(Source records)
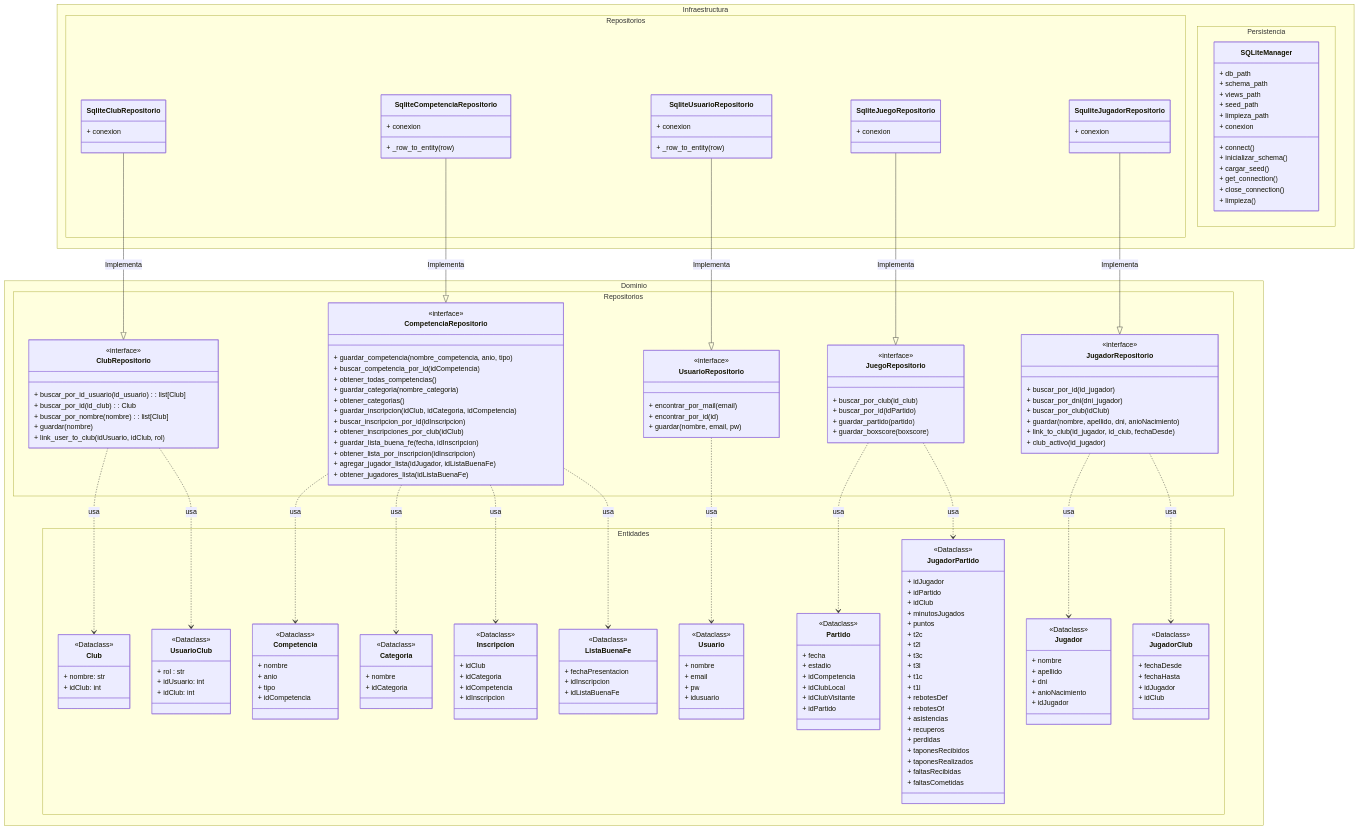
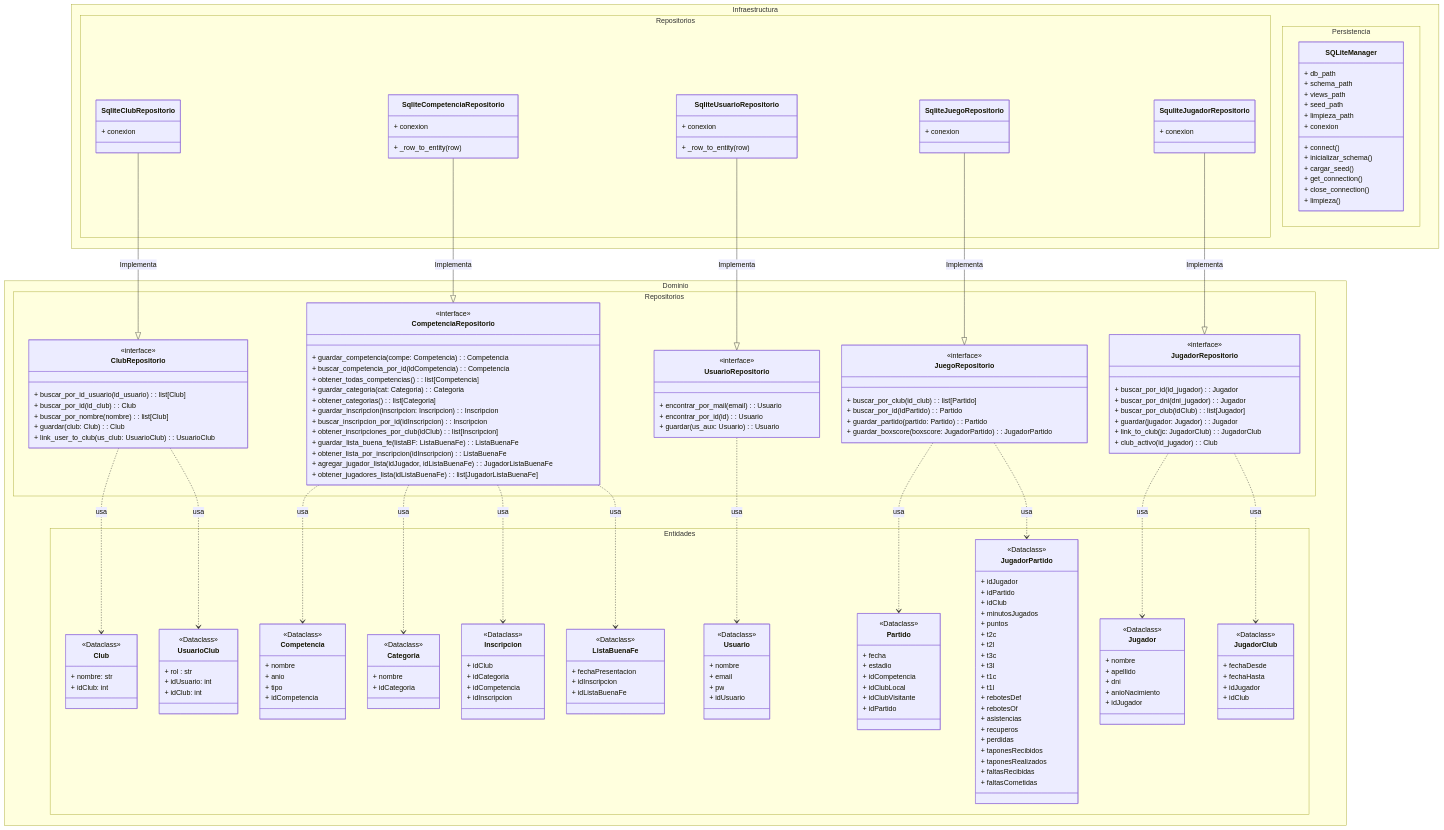
The first of 3 diagrams in docs/diagramas/diagramas.md (nicopinera/app_estadisticas), drawn with Mermaid before and after one commit. The commit also changed other lines of this file, not shown here.

Commit message:
refactor: actualizar firmas de métodos en repositorios y agregar DER

```diff
--- a/docs/diagramas/diagramas.md
+++ b/docs/diagramas/diagramas.md
@@ -27,45 +27,45 @@
         + buscar_por_id_usuario(id_usuario) : list[Club]
         + buscar_por_id(id_club): Club
         + buscar_por_nombre(nombre): list[Club]
-        + guardar(nombre)
-        + link_user_to_club(idUsuario, idClub, rol)
+        + guardar(club: Club): Club
+        + link_user_to_club(us_club: UsuarioClub): UsuarioClub
     }
     class CompetenciaRepositorio{
         <<interface>>
-        + guardar_competencia(nombre_competencia, anio, tipo)
-        + buscar_competencia_por_id(idCompetencia)
-        + obtener_todas_competencias()
-        + guardar_categoria(nombre_categoria)
-        + obtener_categorias()
-        + guardar_inscripcion(idClub, idCategoria, idCompetencia)
-        + buscar_inscripcion_por_id(idInscripcion)
-        + obtener_inscripciones_por_club(idClub)
-        + guardar_lista_buena_fe(fecha, idInscripcion)
-        + obtener_lista_por_inscripcion(idInscripcion)
-        + agregar_jugador_lista(idJugador, idListaBuenaFe)
-        + obtener_jugadores_lista(idListaBuenaFe)
+        + guardar_competencia(compe: Competencia): Competencia
+        + buscar_competencia_por_id(idCompetencia): Competencia
+        + obtener_todas_competencias(): list[Competencia]
+        + guardar_categoria(cat: Categoria): Categoria
+        + obtener_categorias(): list[Categoria]
+        + guardar_inscripcion(inscripcion: Inscripcion): Inscripcion
+        + buscar_inscripcion_por_id(idInscripcion): Inscripcion
+        + obtener_inscripciones_por_club(idClub): list[Inscripcion]
+        + guardar_lista_buena_fe(listaBF: ListaBuenaFe): ListaBuenaFe
+        + obtener_lista_por_inscripcion(idInscripcion): ListaBuenaFe
+        + agregar_jugador_lista(idJugador, idListaBuenaFe): JugadorListaBuenaFe
+        + obtener_jugadores_lista(idListaBuenaFe): list[JugadorListaBuenaFe]
     }
     class UsuarioRepositorio{
         <<interface>>
-        + encontrar_por_mail(email)
-        + encontrar_por_id(id)
-        + guardar(nombre, email, pw)
+        + encontrar_por_mail(email): Usuario
+        + encontrar_por_id(id): Usuario
+        + guardar(us_aux: Usuario): Usuario
     }
     class JuegoRepositorio{
         <<interface>>
-        + buscar_por_club(id_club)
-        + buscar_por_id(idPartido)
-        + guardar_partido(partido)
-        + guardar_boxscore(boxscore)
+        + buscar_por_club(id_club): list[Partido]
+        + buscar_por_id(idPartido): Partido
+        + guardar_partido(partido: Partido): Partido
+        + guardar_boxscore(boxscore: JugadorPartido): JugadorPartido
     }
     class JugadorRepositorio{
         <<interface>>
-        + buscar_por_id(id_jugador)
-        + buscar_por_dni(dni_jugador)
-        + buscar_por_club(idClub)
-        + guardar(nombre, apellido, dni, anioNacimiento)
-        + link_to_club(id_jugador, id_club, fechaDesde)
-        + club_activo(id_jugador)
+        + buscar_por_id(id_jugador): Jugador
+        + buscar_por_dni(dni_jugador): Jugador
+        + buscar_por_club(idClub): list[Jugador]
+        + guardar(jugador: Jugador): Jugador
+        + link_to_club(jc: JugadorClub): JugadorClub
+        + club_activo(id_jugador): Club
     }
 }
 namespace Dominio.Entidades{
@@ -110,7 +110,7 @@
         + nombre
         + email
         + pw
-        + idusuario
+        + idUsuario
     }
     class JugadorPartido{
         <<Dataclass>>
```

» Your objective
Repeat the full set of records exactly, and output no pictures.

» Response to the task
The first of 3 diagrams in docs/diagramas/diagramas.md (nicopinera/app_estadisticas), drawn with Mermaid before and after one commit. The commit also changed other lines of this file, not shown here.

Commit message:
refactor: actualizar firmas de métodos en repositorios y agregar DER

```diff
--- a/docs/diagramas/diagramas.md
+++ b/docs/diagramas/diagramas.md
@@ -27,45 +27,45 @@
         + buscar_por_id_usuario(id_usuario) : list[Club]
         + buscar_por_id(id_club): Club
         + buscar_por_nombre(nombre): list[Club]
-        + guardar(nombre)
-        + link_user_to_club(idUsuario, idClub, rol)
+        + guardar(club: Club): Club
+        + link_user_to_club(us_club: UsuarioClub): UsuarioClub
     }
     class CompetenciaRepositorio{
         <<interface>>
-        + guardar_competencia(nombre_competencia, anio, tipo)
-        + buscar_competencia_por_id(idCompetencia)
-        + obtener_todas_competencias()
-        + guardar_categoria(nombre_categoria)
-        + obtener_categorias()
-        + guardar_inscripcion(idClub, idCategoria, idCompetencia)
-        + buscar_inscripcion_por_id(idInscripcion)
-        + obtener_inscripciones_por_club(idClub)
-        + guardar_lista_buena_fe(fecha, idInscripcion)
-        + obtener_lista_por_inscripcion(idInscripcion)
-        + agregar_jugador_lista(idJugador, idListaBuenaFe)
-        + obtener_jugadores_lista(idListaBuenaFe)
+        + guardar_competencia(compe: Competencia): Competencia
+        + buscar_competencia_por_id(idCompetencia): Competencia
+        + obtener_todas_competencias(): list[Competencia]
+        + guardar_categoria(cat: Categoria): Categoria
+        + obtener_categorias(): list[Categoria]
+        + guardar_inscripcion(inscripcion: Inscripcion): Inscripcion
+        + buscar_inscripcion_por_id(idInscripcion): Inscripcion
+        + obtener_inscripciones_por_club(idClub): list[Inscripcion]
+        + guardar_lista_buena_fe(listaBF: ListaBuenaFe): ListaBuenaFe
+        + obtener_lista_por_inscripcion(idInscripcion): ListaBuenaFe
+        + agregar_jugador_lista(idJugador, idListaBuenaFe): JugadorListaBuenaFe
+        + obtener_jugadores_lista(idListaBuenaFe): list[JugadorListaBuenaFe]
     }
     class UsuarioRepositorio{
         <<interface>>
-        + encontrar_por_mail(email)
-        + encontrar_por_id(id)
-        + guardar(nombre, email, pw)
+        + encontrar_por_mail(email): Usuario
+        + encontrar_por_id(id): Usuario
+        + guardar(us_aux: Usuario): Usuario
     }
     class JuegoRepositorio{
         <<interface>>
-        + buscar_por_club(id_club)
-        + buscar_por_id(idPartido)
-        + guardar_partido(partido)
-        + guardar_boxscore(boxscore)
+        + buscar_por_club(id_club): list[Partido]
+        + buscar_por_id(idPartido): Partido
+        + guardar_partido(partido: Partido): Partido
+        + guardar_boxscore(boxscore: JugadorPartido): JugadorPartido
     }
     class JugadorRepositorio{
         <<interface>>
-        + buscar_por_id(id_jugador)
-        + buscar_por_dni(dni_jugador)
-        + buscar_por_club(idClub)
-        + guardar(nombre, apellido, dni, anioNacimiento)
-        + link_to_club(id_jugador, id_club, fechaDesde)
-        + club_activo(id_jugador)
+        + buscar_por_id(id_jugador): Jugador
+        + buscar_por_dni(dni_jugador): Jugador
+        + buscar_por_club(idClub): list[Jugador]
+        + guardar(jugador: Jugador): Jugador
+        + link_to_club(jc: JugadorClub): JugadorClub
+        + club_activo(id_jugador): Club
     }
 }
 namespace Dominio.Entidades{
@@ -110,7 +110,7 @@
         + nombre
         + email
         + pw
-        + idusuario
+        + idUsuario
     }
     class JugadorPartido{
         <<Dataclass>>
```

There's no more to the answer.